FRANCE has set March 19 as the day of remembrance for the victims of the Algerian war.
The move ends years of disagreement over what to do about the 1954-62 war, with March 19 marking what some see as marking France's defeat with the signing of the Evian accord to end the fighting.
Hundreds of thousands of people died on both sides during the fighting, which was marked by atrocities on both sides.
Puy-de-DÃ´me senator Alain Neri proposed the bill saying: "The descendents of this conflict deserved a historic and symbolic date."
It was passed in the Left-dominated Senate by 181-155 votes - just weeks before President Hollande begins an official state visit to Algeria.
Right-wing senators voted against the move, saying the date would stir up old hatreds.
UMP senator and former defense minister Gerard Longuet said it was a "bad idea" as it marked the date when French people in Algeria were no longer protected by the French army and were faced with the choice of the "suitcase or the coffin".

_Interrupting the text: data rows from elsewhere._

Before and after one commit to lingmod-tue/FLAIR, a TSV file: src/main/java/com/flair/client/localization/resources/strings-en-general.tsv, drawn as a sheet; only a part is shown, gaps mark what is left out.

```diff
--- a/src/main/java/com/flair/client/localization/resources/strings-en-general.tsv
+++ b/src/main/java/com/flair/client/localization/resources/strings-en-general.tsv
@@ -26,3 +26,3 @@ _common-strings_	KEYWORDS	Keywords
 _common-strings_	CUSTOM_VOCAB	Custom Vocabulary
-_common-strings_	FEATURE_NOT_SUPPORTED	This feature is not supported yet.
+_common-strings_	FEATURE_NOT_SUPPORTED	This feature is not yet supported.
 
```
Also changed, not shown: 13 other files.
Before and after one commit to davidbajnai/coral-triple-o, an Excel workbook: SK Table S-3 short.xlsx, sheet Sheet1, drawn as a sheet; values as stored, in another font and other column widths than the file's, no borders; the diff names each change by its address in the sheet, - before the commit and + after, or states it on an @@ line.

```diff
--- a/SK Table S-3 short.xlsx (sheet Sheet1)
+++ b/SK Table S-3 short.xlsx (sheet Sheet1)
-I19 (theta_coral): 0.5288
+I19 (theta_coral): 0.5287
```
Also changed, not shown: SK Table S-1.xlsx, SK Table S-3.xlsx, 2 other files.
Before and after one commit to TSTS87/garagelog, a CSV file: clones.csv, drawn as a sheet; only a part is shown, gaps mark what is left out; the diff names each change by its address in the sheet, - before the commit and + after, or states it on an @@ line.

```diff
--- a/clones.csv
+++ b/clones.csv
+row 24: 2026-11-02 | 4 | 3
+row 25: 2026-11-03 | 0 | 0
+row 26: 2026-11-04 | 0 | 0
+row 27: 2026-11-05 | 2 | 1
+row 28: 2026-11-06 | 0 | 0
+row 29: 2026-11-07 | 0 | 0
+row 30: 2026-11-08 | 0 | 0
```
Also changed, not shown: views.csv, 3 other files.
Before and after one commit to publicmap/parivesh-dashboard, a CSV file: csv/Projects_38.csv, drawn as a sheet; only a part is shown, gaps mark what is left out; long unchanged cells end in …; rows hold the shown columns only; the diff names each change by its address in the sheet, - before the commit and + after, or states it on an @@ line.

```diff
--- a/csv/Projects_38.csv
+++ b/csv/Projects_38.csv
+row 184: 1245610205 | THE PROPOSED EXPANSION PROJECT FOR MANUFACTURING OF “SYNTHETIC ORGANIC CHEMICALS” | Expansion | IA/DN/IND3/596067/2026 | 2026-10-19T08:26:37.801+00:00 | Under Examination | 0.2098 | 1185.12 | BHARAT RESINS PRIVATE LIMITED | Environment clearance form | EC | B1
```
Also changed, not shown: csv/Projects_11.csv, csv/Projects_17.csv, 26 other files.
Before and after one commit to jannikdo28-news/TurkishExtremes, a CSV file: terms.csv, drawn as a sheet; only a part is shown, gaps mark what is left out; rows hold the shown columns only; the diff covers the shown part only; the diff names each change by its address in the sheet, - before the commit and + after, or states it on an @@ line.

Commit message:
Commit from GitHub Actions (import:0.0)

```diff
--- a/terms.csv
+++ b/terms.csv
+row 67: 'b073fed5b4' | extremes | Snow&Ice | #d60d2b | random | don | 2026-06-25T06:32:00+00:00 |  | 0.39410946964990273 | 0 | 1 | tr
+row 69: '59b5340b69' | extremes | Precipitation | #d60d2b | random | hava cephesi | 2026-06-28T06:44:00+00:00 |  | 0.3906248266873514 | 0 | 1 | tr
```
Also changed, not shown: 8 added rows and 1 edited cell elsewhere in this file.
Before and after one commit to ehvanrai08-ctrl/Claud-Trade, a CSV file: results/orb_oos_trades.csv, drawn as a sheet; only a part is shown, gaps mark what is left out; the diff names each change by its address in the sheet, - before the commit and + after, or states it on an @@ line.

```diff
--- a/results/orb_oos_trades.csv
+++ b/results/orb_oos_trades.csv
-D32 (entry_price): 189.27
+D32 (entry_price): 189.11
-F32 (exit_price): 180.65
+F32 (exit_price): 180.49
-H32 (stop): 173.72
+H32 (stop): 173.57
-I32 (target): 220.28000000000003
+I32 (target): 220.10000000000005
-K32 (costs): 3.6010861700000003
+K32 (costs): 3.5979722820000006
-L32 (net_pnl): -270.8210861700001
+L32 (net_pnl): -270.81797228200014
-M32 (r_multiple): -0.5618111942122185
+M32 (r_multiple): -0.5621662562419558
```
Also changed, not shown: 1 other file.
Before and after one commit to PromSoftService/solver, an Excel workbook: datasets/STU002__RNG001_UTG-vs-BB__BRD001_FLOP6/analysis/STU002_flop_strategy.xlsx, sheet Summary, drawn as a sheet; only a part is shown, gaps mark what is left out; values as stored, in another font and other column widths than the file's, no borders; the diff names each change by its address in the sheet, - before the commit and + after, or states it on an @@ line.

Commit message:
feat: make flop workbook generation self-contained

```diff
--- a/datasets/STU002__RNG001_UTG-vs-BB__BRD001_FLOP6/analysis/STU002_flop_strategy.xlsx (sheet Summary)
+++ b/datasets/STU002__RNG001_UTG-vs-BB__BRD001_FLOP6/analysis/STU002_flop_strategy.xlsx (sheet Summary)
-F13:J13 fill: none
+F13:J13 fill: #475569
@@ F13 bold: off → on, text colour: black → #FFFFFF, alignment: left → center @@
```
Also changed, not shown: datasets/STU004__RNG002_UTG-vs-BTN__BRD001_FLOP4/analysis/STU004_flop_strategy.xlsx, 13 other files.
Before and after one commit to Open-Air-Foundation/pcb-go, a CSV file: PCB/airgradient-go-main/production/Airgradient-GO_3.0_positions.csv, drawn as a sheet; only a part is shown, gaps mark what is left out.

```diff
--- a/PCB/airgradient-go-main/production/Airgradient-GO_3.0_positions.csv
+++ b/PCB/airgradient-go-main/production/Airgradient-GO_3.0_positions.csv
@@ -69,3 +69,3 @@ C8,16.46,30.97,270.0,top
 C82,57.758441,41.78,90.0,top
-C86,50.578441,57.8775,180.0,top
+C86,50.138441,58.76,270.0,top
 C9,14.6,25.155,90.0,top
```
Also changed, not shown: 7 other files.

Thousands of North African-born French citizens known as "pieds noirs" were repatriated to France after March 19. It is thought that 80,000 Harkis, Muslim soldiers who had fought for France, were killed after the war ended.